WORK REQUEST - Every line of the entries that holds the word "services" is to be copied.

RECORDS SUPPLIED -
↓
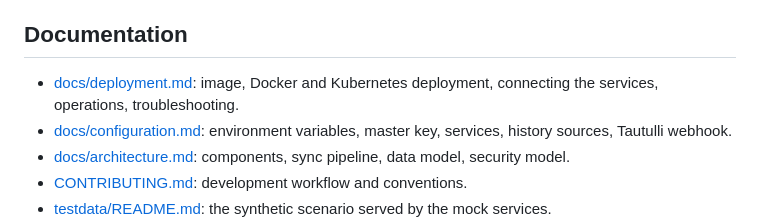
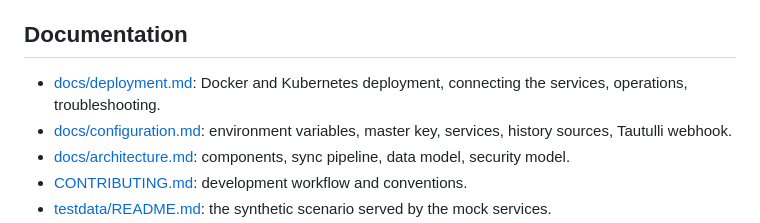
Before and after one commit to MigiPasso/Hangarr, a Markdown page: README.md, the part around one of its changes. Rendered like a GitHub page.

```diff
--- a/README.md
+++ b/README.md
@@ -102,7 +102,7 @@ See [CONTRIBUTING.md](CONTRIBUTING.md) for the workflow, the conventions and the
 
 ## Documentation
 
-- [docs/deployment.md](docs/deployment.md): image, Docker and Kubernetes deployment, connecting the services, operations, troubleshooting.
+- [docs/deployment.md](docs/deployment.md): Docker and Kubernetes deployment, connecting the services, operations, troubleshooting.
 - [docs/configuration.md](docs/configuration.md): environment variables, master key, services, history sources, Tautulli webhook.
 - [docs/architecture.md](docs/architecture.md): components, sync pipeline, data model, security model.
 - [CONTRIBUTING.md](CONTRIBUTING.md): development workflow and conventions.
```
Also changed, not shown: other parts of README.md (+1 -1 lines), docs/configuration.md (+1 -1 lines), docs/deployment.md (+34 -84 lines).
↑
RESPONSE BELOW -
-- [docs/deployment.md](docs/deployment.md): image, Docker and Kubernetes deployment, connecting the services, operations, troubleshooting.
+- [docs/deployment.md](docs/deployment.md): Docker and Kubernetes deployment, connecting the services, operations, troubleshooting.
 - [docs/configuration.md](docs/configuration.md): environment variables, master key, services, history sources, Tautulli webhook.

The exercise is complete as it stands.